Instructions to follow
Find the line holding "OnDropAttempting --> OnDragCancelled: Failure" in the entries below. Give it again exactly, along with every line after it up to and including the line holding "class OnDragCancelled dragCancelled".

Available records below:

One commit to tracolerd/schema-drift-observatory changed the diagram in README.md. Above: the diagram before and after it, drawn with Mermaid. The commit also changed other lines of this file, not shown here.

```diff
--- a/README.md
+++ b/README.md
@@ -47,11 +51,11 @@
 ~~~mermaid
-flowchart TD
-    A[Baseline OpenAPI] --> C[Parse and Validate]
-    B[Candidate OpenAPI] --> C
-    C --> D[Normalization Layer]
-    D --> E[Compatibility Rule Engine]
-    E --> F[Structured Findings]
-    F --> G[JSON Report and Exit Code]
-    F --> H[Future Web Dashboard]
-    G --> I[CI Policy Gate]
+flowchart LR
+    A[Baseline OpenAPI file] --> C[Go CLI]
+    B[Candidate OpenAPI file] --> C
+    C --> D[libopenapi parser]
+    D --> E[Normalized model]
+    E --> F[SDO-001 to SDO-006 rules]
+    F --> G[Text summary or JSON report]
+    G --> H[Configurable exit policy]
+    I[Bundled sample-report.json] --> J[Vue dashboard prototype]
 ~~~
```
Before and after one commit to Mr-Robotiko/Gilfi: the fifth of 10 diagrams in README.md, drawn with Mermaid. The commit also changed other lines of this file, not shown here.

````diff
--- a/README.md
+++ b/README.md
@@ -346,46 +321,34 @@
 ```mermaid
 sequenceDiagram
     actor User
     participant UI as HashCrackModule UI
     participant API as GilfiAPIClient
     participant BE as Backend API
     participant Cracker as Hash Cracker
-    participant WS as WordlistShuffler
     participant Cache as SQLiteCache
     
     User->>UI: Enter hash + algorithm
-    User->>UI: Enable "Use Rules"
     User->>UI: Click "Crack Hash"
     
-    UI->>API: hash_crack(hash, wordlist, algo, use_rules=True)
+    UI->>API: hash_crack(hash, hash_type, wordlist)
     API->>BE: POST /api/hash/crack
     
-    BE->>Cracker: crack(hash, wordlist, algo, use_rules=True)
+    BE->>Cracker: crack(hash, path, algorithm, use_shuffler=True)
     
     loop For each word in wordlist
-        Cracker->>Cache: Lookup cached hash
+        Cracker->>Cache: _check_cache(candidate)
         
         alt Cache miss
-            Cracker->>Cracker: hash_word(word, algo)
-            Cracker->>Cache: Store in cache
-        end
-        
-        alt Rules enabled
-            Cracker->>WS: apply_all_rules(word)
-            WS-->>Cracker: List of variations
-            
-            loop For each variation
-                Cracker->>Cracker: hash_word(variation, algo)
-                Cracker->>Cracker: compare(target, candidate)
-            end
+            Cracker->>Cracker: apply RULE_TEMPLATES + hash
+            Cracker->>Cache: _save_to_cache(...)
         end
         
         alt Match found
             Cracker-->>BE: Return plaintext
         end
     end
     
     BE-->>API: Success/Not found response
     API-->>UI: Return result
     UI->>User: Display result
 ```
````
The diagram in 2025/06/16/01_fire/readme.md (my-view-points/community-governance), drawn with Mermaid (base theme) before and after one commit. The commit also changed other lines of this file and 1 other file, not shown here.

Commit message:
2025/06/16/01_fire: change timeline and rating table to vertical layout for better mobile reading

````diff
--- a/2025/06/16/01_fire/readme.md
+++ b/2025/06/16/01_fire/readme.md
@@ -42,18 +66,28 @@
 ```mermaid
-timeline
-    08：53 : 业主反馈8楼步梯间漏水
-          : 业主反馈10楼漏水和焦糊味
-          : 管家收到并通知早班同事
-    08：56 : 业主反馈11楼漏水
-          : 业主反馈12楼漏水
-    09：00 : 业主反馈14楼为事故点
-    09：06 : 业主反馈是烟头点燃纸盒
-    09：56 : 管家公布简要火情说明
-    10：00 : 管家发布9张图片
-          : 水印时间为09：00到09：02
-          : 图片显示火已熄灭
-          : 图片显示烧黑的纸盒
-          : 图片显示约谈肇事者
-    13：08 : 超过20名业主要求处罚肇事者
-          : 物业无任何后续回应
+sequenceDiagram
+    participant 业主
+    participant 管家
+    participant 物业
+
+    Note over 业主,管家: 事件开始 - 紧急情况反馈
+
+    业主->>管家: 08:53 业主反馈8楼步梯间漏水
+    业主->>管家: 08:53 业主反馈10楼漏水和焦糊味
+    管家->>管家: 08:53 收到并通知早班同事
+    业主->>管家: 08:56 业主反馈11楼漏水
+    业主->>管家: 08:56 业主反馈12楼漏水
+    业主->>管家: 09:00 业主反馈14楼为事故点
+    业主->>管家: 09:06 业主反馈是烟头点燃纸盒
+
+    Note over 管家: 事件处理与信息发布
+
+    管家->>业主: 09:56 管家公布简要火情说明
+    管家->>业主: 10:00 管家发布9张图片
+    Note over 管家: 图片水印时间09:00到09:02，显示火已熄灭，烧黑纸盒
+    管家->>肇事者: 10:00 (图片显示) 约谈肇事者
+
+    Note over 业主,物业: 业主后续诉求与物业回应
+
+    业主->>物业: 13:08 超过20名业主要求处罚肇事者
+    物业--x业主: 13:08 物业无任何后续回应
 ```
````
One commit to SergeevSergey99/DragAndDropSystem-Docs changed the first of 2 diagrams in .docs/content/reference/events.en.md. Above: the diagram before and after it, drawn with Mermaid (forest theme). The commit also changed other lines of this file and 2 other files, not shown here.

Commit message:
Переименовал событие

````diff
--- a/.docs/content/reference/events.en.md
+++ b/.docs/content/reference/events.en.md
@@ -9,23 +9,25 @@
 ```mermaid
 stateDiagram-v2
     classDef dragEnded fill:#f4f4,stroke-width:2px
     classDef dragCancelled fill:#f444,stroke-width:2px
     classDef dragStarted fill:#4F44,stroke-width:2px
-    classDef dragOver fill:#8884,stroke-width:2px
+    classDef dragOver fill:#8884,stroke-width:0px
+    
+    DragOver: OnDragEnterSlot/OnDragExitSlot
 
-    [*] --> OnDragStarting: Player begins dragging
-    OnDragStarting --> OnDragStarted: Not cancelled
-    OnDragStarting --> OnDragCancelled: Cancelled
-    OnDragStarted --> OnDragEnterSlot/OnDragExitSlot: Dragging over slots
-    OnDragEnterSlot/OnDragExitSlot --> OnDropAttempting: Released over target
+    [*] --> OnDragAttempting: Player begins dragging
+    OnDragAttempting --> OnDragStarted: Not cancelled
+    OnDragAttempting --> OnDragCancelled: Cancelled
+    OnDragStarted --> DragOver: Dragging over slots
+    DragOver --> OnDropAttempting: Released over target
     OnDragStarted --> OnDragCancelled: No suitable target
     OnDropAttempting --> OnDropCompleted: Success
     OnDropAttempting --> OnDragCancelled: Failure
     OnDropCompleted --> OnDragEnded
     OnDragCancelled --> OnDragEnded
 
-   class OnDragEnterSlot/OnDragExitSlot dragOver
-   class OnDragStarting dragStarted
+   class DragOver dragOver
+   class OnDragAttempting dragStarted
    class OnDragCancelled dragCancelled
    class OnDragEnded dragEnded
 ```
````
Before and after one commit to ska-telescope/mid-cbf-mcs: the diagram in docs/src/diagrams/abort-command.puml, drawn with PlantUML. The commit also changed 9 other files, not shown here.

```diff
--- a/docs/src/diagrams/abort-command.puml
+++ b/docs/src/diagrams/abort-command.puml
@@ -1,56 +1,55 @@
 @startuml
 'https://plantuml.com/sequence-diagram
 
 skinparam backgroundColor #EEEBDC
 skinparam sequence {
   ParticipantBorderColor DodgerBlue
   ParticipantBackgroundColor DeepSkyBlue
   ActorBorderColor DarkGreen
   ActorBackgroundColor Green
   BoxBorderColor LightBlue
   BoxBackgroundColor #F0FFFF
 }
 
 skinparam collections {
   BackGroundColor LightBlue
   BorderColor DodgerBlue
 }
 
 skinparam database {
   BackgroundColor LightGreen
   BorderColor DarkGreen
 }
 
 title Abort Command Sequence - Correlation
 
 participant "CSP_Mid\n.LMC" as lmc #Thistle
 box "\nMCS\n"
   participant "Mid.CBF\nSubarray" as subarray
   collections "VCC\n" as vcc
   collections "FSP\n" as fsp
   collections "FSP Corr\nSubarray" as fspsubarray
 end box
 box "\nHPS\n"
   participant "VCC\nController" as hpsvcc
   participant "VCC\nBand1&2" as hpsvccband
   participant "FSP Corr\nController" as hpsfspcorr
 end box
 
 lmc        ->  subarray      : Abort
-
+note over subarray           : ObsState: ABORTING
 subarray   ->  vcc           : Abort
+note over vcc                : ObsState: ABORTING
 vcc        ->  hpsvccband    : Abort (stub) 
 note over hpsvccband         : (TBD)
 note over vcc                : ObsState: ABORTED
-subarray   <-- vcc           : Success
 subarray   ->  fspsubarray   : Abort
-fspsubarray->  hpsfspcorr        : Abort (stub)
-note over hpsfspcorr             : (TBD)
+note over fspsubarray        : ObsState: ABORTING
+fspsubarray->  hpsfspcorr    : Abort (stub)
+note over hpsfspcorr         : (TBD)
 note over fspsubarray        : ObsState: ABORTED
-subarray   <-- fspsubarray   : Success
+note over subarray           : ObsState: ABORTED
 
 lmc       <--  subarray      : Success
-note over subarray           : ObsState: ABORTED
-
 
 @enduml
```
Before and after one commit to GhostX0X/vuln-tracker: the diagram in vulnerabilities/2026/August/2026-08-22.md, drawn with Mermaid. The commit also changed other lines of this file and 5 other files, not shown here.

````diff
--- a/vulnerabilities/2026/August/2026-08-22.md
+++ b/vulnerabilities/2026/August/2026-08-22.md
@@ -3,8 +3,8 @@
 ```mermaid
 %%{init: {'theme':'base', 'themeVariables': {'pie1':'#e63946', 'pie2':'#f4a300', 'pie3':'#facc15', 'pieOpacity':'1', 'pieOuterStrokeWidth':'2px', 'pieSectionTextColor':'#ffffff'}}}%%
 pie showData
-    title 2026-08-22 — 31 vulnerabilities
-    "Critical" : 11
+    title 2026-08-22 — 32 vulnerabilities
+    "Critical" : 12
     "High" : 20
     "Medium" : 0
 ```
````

End of Available records.

Solution
     OnDropAttempting --> OnDragCancelled: Failure
     OnDropCompleted --> OnDragEnded
     OnDragCancelled --> OnDragEnded
 
-   class OnDragEnterSlot/OnDragExitSlot dragOver
-   class OnDragStarting dragStarted
+   class DragOver dragOver
+   class OnDragAttempting dragStarted
    class OnDragCancelled dragCancelled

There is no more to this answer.